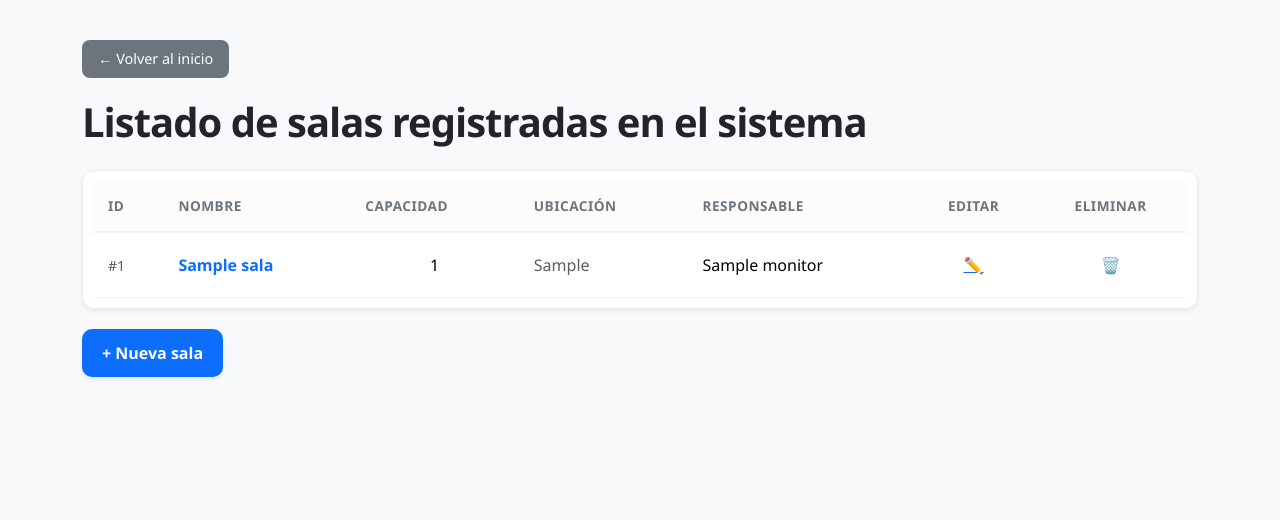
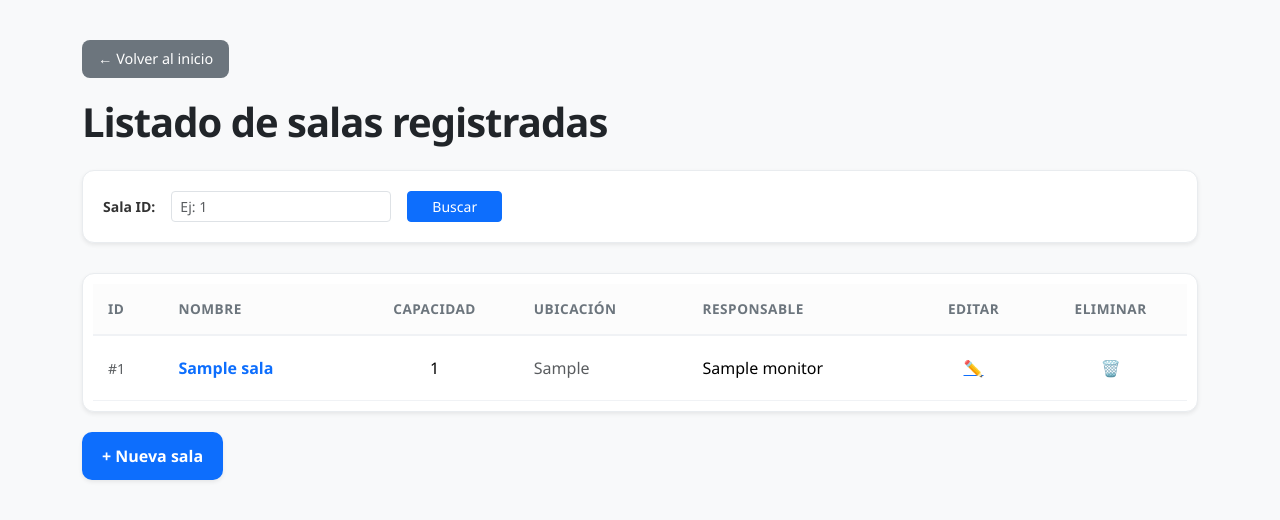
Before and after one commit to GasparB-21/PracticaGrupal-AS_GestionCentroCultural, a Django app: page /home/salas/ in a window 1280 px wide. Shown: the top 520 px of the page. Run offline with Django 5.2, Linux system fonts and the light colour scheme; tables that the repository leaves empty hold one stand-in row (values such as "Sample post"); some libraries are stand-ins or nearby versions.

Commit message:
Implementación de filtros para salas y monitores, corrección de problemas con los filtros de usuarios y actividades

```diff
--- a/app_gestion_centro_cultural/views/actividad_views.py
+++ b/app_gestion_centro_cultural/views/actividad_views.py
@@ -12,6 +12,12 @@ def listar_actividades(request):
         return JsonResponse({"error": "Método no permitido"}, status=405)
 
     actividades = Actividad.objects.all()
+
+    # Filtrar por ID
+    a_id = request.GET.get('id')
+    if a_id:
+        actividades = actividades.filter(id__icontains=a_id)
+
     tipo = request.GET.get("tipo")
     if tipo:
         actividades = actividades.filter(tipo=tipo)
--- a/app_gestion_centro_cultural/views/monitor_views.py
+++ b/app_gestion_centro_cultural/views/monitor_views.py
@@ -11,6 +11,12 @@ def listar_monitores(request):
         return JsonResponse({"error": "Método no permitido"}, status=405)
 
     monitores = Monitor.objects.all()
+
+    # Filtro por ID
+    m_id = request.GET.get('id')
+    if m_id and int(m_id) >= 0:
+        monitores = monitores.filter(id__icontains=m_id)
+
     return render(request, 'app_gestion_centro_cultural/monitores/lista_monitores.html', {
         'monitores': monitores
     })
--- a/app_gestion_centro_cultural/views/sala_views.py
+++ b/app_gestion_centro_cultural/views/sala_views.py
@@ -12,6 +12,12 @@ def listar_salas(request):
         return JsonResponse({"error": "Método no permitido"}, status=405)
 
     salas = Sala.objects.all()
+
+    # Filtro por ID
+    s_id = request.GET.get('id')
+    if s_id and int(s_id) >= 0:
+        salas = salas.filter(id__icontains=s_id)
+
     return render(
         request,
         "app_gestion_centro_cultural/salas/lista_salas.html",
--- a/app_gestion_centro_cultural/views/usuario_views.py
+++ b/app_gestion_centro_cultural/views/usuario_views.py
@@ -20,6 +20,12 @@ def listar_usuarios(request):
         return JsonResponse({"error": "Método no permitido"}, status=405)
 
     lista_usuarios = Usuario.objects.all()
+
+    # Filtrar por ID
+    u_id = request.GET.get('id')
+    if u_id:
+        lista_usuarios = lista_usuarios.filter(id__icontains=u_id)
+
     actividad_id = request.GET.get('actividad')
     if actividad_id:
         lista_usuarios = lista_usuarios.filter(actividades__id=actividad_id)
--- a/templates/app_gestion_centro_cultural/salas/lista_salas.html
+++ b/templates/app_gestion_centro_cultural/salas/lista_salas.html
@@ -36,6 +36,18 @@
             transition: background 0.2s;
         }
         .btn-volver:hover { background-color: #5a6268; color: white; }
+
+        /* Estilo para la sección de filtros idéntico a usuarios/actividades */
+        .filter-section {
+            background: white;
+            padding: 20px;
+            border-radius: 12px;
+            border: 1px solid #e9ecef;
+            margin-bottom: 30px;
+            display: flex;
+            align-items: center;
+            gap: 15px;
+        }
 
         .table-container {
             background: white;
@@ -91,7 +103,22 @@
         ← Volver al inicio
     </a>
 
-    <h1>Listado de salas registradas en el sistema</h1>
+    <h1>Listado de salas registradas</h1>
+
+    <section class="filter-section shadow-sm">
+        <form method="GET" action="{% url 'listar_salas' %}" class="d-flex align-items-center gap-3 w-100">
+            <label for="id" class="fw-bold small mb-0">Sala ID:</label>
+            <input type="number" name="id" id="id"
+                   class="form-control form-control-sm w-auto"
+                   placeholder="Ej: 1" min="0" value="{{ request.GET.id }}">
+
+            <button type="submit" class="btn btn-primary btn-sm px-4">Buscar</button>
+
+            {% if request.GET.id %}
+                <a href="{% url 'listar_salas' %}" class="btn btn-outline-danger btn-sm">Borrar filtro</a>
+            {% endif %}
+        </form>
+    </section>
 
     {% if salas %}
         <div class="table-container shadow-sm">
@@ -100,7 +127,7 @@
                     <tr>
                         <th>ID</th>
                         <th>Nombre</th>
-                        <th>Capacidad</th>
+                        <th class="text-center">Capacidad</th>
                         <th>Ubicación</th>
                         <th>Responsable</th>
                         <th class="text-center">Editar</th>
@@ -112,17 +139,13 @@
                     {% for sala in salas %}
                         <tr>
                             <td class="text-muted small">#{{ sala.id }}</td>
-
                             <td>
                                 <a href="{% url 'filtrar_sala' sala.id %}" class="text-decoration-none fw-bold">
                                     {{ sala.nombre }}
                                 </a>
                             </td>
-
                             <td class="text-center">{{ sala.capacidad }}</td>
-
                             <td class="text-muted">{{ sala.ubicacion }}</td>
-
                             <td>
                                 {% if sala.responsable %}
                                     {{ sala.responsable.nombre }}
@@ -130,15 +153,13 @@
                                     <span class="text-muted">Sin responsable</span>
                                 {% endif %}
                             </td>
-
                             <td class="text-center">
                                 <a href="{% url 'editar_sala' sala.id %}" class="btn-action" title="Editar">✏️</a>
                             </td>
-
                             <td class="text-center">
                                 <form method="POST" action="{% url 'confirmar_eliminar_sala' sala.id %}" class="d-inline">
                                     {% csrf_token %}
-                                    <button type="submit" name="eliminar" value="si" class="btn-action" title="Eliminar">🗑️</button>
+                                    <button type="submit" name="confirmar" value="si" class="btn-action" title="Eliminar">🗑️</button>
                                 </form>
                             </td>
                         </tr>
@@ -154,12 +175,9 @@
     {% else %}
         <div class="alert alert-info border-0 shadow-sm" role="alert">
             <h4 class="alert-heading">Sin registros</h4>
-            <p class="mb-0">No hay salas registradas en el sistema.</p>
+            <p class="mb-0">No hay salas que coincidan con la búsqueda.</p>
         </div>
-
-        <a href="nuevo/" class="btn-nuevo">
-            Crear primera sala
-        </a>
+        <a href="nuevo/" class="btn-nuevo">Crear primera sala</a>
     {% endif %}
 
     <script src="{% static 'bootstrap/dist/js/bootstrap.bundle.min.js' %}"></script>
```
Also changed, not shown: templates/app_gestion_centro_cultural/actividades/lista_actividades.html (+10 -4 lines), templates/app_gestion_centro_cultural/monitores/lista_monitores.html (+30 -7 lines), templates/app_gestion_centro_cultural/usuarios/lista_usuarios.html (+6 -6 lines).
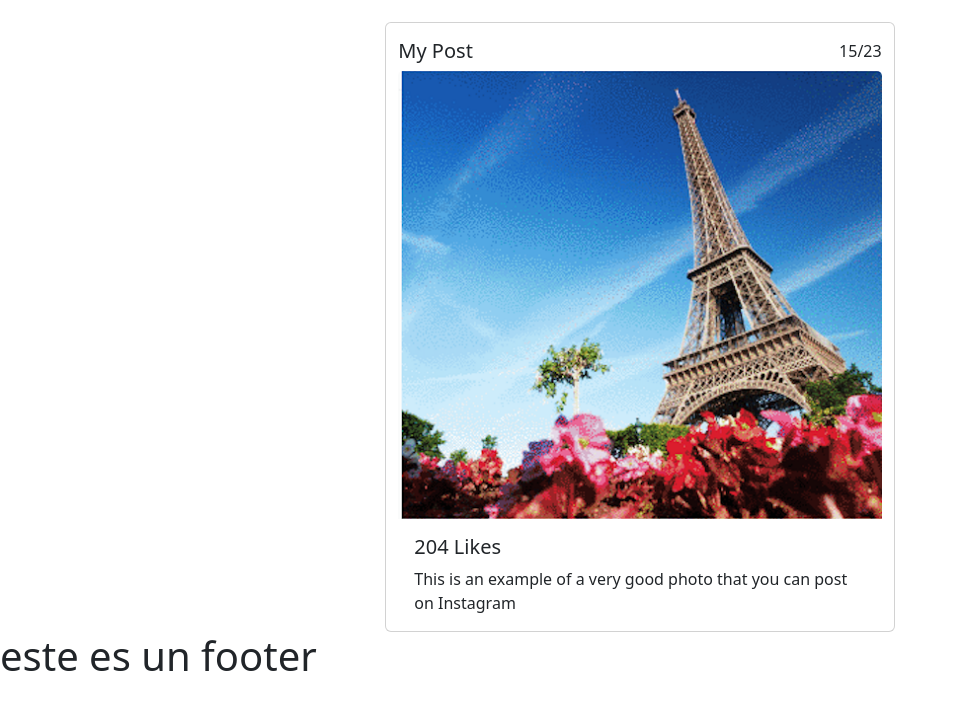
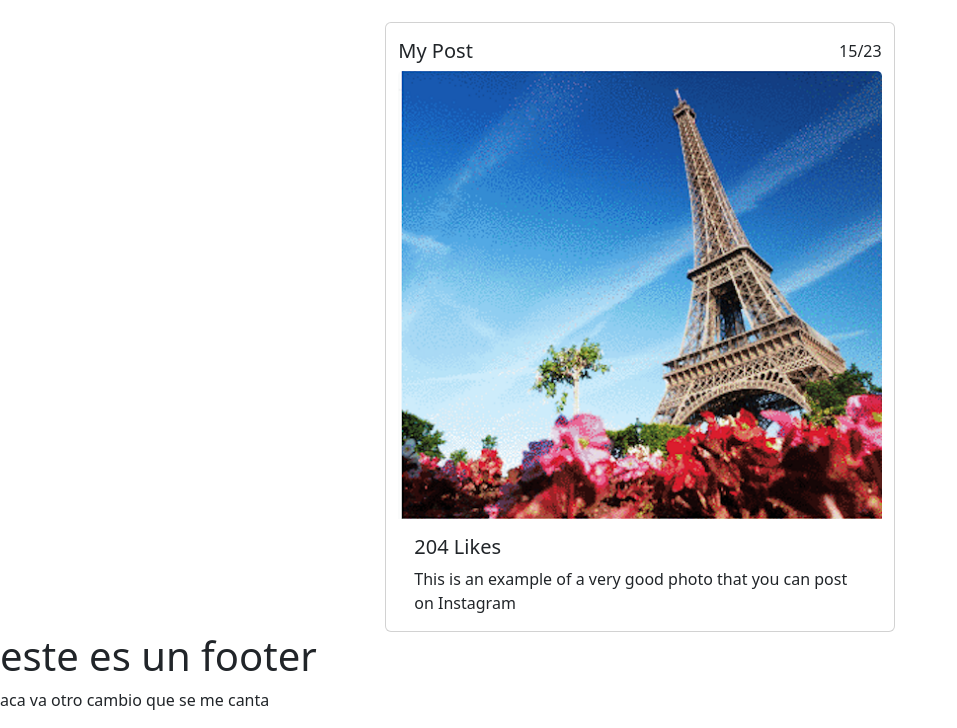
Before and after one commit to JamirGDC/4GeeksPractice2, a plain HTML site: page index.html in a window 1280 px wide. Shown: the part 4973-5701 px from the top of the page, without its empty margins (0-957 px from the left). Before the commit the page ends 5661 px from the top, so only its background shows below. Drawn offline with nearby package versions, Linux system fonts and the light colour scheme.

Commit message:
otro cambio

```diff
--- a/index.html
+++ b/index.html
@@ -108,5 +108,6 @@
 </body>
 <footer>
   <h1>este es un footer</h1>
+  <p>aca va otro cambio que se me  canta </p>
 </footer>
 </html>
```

» WORK INSTRUCTIONS
Apart from its pictures, the data is to be repeated exactly.

» ANSWER
Before and after one commit to GasparB-21/PracticaGrupal-AS_GestionCentroCultural, a Django app: page /home/salas/ in a window 1280 px wide. Shown: the top 520 px of the page. Run offline with Django 5.2, Linux system fonts and the light colour scheme; tables that the repository leaves empty hold one stand-in row (values such as "Sample post"); some libraries are stand-ins or nearby versions.

Commit message:
Implementación de filtros para salas y monitores, corrección de problemas con los filtros de usuarios y actividades

```diff
--- a/app_gestion_centro_cultural/views/actividad_views.py
+++ b/app_gestion_centro_cultural/views/actividad_views.py
@@ -12,6 +12,12 @@ def listar_actividades(request):
         return JsonResponse({"error": "Método no permitido"}, status=405)
 
     actividades = Actividad.objects.all()
+
+    # Filtrar por ID
+    a_id = request.GET.get('id')
+    if a_id:
+        actividades = actividades.filter(id__icontains=a_id)
+
     tipo = request.GET.get("tipo")
     if tipo:
         actividades = actividades.filter(tipo=tipo)
--- a/app_gestion_centro_cultural/views/monitor_views.py
+++ b/app_gestion_centro_cultural/views/monitor_views.py
@@ -11,6 +11,12 @@ def listar_monitores(request):
         return JsonResponse({"error": "Método no permitido"}, status=405)
 
     monitores = Monitor.objects.all()
+
+    # Filtro por ID
+    m_id = request.GET.get('id')
+    if m_id and int(m_id) >= 0:
+        monitores = monitores.filter(id__icontains=m_id)
+
     return render(request, 'app_gestion_centro_cultural/monitores/lista_monitores.html', {
         'monitores': monitores
     })
--- a/app_gestion_centro_cultural/views/sala_views.py
+++ b/app_gestion_centro_cultural/views/sala_views.py
@@ -12,6 +12,12 @@ def listar_salas(request):
         return JsonResponse({"error": "Método no permitido"}, status=405)
 
     salas = Sala.objects.all()
+
+    # Filtro por ID
+    s_id = request.GET.get('id')
+    if s_id and int(s_id) >= 0:
+        salas = salas.filter(id__icontains=s_id)
+
     return render(
         request,
         "app_gestion_centro_cultural/salas/lista_salas.html",
--- a/app_gestion_centro_cultural/views/usuario_views.py
+++ b/app_gestion_centro_cultural/views/usuario_views.py
@@ -20,6 +20,12 @@ def listar_usuarios(request):
         return JsonResponse({"error": "Método no permitido"}, status=405)
 
     lista_usuarios = Usuario.objects.all()
+
+    # Filtrar por ID
+    u_id = request.GET.get('id')
+    if u_id:
+        lista_usuarios = lista_usuarios.filter(id__icontains=u_id)
+
     actividad_id = request.GET.get('actividad')
     if actividad_id:
         lista_usuarios = lista_usuarios.filter(actividades__id=actividad_id)
--- a/templates/app_gestion_centro_cultural/salas/lista_salas.html
+++ b/templates/app_gestion_centro_cultural/salas/lista_salas.html
@@ -36,6 +36,18 @@
             transition: background 0.2s;
         }
         .btn-volver:hover { background-color: #5a6268; color: white; }
+
+        /* Estilo para la sección de filtros idéntico a usuarios/actividades */
+        .filter-section {
+            background: white;
+            padding: 20px;
+            border-radius: 12px;
+            border: 1px solid #e9ecef;
+            margin-bottom: 30px;
+            display: flex;
+            align-items: center;
+            gap: 15px;
+        }
 
         .table-container {
             background: white;
@@ -91,7 +103,22 @@
         ← Volver al inicio
     </a>
 
-    <h1>Listado de salas registradas en el sistema</h1>
+    <h1>Listado de salas registradas</h1>
+
+    <section class="filter-section shadow-sm">
+        <form method="GET" action="{% url 'listar_salas' %}" class="d-flex align-items-center gap-3 w-100">
+            <label for="id" class="fw-bold small mb-0">Sala ID:</label>
+            <input type="number" name="id" id="id"
+                   class="form-control form-control-sm w-auto"
+                   placeholder="Ej: 1" min="0" value="{{ request.GET.id }}">
+
+            <button type="submit" class="btn btn-primary btn-sm px-4">Buscar</button>
+
+            {% if request.GET.id %}
+                <a href="{% url 'listar_salas' %}" class="btn btn-outline-danger btn-sm">Borrar filtro</a>
+            {% endif %}
+        </form>
+    </section>
 
     {% if salas %}
         <div class="table-container shadow-sm">
@@ -100,7 +127,7 @@
                     <tr>
                         <th>ID</th>
                         <th>Nombre</th>
-                        <th>Capacidad</th>
+                        <th class="text-center">Capacidad</th>
                         <th>Ubicación</th>
                         <th>Responsable</th>
                         <th class="text-center">Editar</th>
@@ -112,17 +139,13 @@
                     {% for sala in salas %}
                         <tr>
                             <td class="text-muted small">#{{ sala.id }}</td>
-
                             <td>
                                 <a href="{% url 'filtrar_sala' sala.id %}" class="text-decoration-none fw-bold">
                                     {{ sala.nombre }}
                                 </a>
                             </td>
-
                             <td class="text-center">{{ sala.capacidad }}</td>
-
                             <td class="text-muted">{{ sala.ubicacion }}</td>
-
                             <td>
                                 {% if sala.responsable %}
                                     {{ sala.responsable.nombre }}
@@ -130,15 +153,13 @@
                                     <span class="text-muted">Sin responsable</span>
                                 {% endif %}
                             </td>
-
                             <td class="text-center">
                                 <a href="{% url 'editar_sala' sala.id %}" class="btn-action" title="Editar">✏️</a>
                             </td>
-
                             <td class="text-center">
                                 <form method="POST" action="{% url 'confirmar_eliminar_sala' sala.id %}" class="d-inline">
                                     {% csrf_token %}
-                                    <button type="submit" name="eliminar" value="si" class="btn-action" title="Eliminar">🗑️</button>
+                                    <button type="submit" name="confirmar" value="si" class="btn-action" title="Eliminar">🗑️</button>
                                 </form>
                             </td>
                         </tr>
@@ -154,12 +175,9 @@
     {% else %}
         <div class="alert alert-info border-0 shadow-sm" role="alert">
             <h4 class="alert-heading">Sin registros</h4>
-            <p class="mb-0">No hay salas registradas en el sistema.</p>
+            <p class="mb-0">No hay salas que coincidan con la búsqueda.</p>
         </div>
-
-        <a href="nuevo/" class="btn-nuevo">
-            Crear primera sala
-        </a>
+        <a href="nuevo/" class="btn-nuevo">Crear primera sala</a>
     {% endif %}
 
     <script src="{% static 'bootstrap/dist/js/bootstrap.bundle.min.js' %}"></script>
```
Also changed, not shown: templates/app_gestion_centro_cultural/actividades/lista_actividades.html (+10 -4 lines), templates/app_gestion_centro_cultural/monitores/lista_monitores.html (+30 -7 lines), templates/app_gestion_centro_cultural/usuarios/lista_usuarios.html (+6 -6 lines).
Before and after one commit to JamirGDC/4GeeksPractice2, a plain HTML site: page index.html in a window 1280 px wide. Shown: the part 4973-5701 px from the top of the page, without its empty margins (0-957 px from the left). Before the commit the page ends 5661 px from the top, so only its background shows below. Drawn offline with nearby package versions, Linux system fonts and the light colour scheme.

Commit message:
otro cambio

```diff
--- a/index.html
+++ b/index.html
@@ -108,5 +108,6 @@
 </body>
 <footer>
   <h1>este es un footer</h1>
+  <p>aca va otro cambio que se me  canta </p>
 </footer>
 </html>
```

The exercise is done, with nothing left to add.